TASK BRIEF
Your answer needs to include each line of the records in which the string "report" can be found.

(Revision tracking records)

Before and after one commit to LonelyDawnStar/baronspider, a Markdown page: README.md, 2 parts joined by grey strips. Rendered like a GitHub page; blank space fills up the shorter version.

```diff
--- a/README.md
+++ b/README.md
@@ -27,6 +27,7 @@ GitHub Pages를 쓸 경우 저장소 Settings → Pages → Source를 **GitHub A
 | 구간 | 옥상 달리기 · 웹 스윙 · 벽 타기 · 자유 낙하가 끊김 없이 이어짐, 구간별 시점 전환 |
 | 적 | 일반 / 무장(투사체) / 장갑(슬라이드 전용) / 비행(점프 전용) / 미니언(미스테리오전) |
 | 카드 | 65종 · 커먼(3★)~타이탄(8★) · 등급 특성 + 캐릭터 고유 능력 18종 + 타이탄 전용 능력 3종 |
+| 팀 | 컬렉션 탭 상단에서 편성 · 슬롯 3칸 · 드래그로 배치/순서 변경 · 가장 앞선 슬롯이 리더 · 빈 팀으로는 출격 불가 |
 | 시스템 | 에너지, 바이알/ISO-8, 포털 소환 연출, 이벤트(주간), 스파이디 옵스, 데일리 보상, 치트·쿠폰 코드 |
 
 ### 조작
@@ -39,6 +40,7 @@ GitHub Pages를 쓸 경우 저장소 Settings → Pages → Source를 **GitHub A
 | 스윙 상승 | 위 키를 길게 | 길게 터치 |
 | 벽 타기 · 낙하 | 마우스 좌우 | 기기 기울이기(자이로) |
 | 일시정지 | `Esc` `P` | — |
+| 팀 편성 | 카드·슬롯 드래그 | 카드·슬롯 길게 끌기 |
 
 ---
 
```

--

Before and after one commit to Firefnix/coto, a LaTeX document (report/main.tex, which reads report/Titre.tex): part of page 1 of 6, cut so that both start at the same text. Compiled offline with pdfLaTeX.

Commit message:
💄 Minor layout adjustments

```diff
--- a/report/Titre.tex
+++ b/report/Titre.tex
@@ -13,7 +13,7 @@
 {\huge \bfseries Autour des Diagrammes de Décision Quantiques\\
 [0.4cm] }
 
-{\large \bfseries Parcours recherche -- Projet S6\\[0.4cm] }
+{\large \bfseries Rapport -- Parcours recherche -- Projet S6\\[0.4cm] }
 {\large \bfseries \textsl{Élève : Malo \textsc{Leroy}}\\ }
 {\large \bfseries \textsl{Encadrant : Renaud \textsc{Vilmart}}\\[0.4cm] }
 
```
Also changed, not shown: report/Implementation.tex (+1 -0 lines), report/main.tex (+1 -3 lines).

SOLUTION TO THE EXERCISE
Before and after one commit to Firefnix/coto, a LaTeX document (report/main.tex, which reads report/Titre.tex): part of page 1 of 6, cut so that both start at the same text. Compiled offline with pdfLaTeX.
--- a/report/Titre.tex
+++ b/report/Titre.tex
Also changed, not shown: report/Implementation.tex (+1 -0 lines), report/main.tex (+1 -3 lines).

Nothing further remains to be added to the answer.